The amount raised by a divestiture is not as important as its ability to fund worthy public causes that are seriously deficient in investment.
Re-defining the role of the state
India’s public sector is built on the premise that the nation did not have the foundation, expertise or capital for the private sector to perform an adequate role in nation-building in the aftermath of independence. That argument is without basis today. The private sector has giants that are every bit as big or bigger than its public sector counterparts, able to garner capital of a size that PSUs can only dream about, and have built expertise across verticals. Private sector companies now run entities with complex operations in oil refining, steel and aluminium, chemicals and pharmaceuticals, data centres, telecom, automotive design and manufacturing, retail, tertiary care hospitals, airports and airlines. It is no longer the private sector of the 1950s and 1960s characterised by immaturity and a paucity of funds. Contemporary India, it could be said with some confidence, is defined by its private sector and not by the public sector.

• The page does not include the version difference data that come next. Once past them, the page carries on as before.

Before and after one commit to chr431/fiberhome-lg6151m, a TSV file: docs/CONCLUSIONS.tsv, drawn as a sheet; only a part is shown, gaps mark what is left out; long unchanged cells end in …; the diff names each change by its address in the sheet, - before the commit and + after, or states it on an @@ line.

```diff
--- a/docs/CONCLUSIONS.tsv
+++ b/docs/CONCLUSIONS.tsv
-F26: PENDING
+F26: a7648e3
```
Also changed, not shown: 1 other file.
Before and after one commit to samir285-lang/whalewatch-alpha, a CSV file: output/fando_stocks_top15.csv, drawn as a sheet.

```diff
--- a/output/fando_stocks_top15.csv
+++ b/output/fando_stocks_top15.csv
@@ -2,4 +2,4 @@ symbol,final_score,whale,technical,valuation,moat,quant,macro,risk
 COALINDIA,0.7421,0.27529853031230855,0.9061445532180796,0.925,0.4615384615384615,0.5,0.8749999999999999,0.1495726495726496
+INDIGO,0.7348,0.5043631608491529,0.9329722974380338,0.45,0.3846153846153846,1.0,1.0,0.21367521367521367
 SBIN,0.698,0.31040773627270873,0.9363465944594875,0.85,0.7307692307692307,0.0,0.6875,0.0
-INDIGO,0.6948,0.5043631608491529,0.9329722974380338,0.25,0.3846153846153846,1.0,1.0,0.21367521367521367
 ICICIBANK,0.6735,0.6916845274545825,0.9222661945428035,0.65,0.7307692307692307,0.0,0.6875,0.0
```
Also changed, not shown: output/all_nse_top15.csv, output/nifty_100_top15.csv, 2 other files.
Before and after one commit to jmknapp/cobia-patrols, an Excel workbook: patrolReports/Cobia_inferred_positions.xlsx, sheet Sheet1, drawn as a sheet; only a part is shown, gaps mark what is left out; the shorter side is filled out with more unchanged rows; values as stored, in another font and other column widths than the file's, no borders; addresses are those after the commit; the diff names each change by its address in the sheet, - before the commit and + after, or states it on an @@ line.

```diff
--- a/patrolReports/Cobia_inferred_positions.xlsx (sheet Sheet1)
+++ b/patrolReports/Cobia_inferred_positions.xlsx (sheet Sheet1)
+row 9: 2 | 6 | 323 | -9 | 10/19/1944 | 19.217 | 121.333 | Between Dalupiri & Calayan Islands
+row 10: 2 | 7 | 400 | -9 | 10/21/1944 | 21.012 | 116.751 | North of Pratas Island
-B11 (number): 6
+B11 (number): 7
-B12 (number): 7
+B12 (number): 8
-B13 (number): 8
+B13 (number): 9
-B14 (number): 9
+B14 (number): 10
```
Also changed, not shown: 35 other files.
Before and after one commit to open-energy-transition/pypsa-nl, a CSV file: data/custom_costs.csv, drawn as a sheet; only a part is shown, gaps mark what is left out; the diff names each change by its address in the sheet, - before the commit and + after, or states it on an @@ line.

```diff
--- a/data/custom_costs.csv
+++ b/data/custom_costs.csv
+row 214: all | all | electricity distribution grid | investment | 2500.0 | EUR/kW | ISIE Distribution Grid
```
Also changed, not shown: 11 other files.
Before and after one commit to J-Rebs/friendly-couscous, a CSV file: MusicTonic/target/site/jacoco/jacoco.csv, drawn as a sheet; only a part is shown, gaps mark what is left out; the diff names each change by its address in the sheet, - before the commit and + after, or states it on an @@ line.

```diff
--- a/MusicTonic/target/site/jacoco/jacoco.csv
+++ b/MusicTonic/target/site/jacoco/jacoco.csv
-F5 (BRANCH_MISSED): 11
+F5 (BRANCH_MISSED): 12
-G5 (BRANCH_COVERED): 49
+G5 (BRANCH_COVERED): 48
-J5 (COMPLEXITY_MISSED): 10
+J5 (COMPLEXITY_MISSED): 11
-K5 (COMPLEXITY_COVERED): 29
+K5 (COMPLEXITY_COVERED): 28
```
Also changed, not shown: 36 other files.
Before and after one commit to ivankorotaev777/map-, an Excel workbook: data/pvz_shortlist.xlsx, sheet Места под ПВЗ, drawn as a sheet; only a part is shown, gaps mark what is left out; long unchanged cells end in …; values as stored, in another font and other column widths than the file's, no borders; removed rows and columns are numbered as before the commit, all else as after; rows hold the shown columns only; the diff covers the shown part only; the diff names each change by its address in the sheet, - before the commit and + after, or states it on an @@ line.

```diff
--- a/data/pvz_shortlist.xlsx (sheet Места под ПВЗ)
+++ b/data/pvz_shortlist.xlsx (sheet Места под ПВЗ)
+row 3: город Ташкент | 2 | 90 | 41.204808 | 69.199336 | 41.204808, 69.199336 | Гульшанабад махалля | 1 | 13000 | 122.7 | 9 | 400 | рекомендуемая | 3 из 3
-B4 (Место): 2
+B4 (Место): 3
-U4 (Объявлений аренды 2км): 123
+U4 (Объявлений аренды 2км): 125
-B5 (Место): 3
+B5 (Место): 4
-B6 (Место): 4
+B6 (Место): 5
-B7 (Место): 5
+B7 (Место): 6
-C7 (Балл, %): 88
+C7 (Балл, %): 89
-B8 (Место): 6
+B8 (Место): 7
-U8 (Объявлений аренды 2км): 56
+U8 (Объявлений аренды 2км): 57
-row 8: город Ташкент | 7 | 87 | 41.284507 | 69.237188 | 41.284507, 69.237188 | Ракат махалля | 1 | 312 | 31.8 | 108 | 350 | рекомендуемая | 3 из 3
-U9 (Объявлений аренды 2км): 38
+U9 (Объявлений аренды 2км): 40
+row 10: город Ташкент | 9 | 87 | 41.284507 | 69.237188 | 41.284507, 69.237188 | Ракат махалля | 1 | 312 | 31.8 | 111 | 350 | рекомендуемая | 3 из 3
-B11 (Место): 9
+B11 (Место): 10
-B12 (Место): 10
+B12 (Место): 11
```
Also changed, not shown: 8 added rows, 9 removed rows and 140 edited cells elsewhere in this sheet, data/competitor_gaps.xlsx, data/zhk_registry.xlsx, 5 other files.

Ideally, the state should just restrict itself to the provision of citizen services – identity card, passport, registration of births and deaths, health, education, police, security, regulatory agencies, water and sewage, urban planning, roads and parks – and leave all else of a commercial nature to the private sector. Nearly every one of the state investments in commercial areas, especially ones that do not have a national security or defence angle, have generally bit the dust, unable to confront more nimble players.
There is, in fact, no solution for a boondoggle that is destined for failure. The answer lies in radical redesign of how we as a society see the role of the state.
The government could start with the two most visible PSUs that are a huge drain on the public exchequer, BSNL and Air India. The way it goes about privatisation – not just the methodology of divestment but the onward use of the money garnered from the sale – would tell upon public support for such efforts in the future and in countering opposition.
One possible way is to define a finite number of items, say four to five, of critical importance as a public investment destination. Instead of accounting for the sale of a PSU under the Consolidated Fund, it could be earmarked to a specific purpose, and define the nature and purpose of investment, execution, monitoring mechanism and outcomes. Thus, for instance, the sale proceeds of BSNL could be articulated by the government as solely for the purpose of upgrading and provisioning job skills training for post-secondary youth who have not gone on to higher education. This could comprise upgrading existing artisanal institutes, provision of monthly stipend, certification and guaranteed employment.
Similarly, the sale of Air India could target its proceeds to a visible, marked improvement in the provision of healthcare services in rural areas. Yet another PSU sale could target potable water delivery or public lavatories in villages.
Such a solution that is well-defined, well-articulated, and channelled under the close watch of a regulatory agency set up for the purpose, would ensure the public is supportive of the idea and stands behind the government in its privatisation efforts.
It would also undercut opposition from political parties that stand to gain by maintaining a status quo.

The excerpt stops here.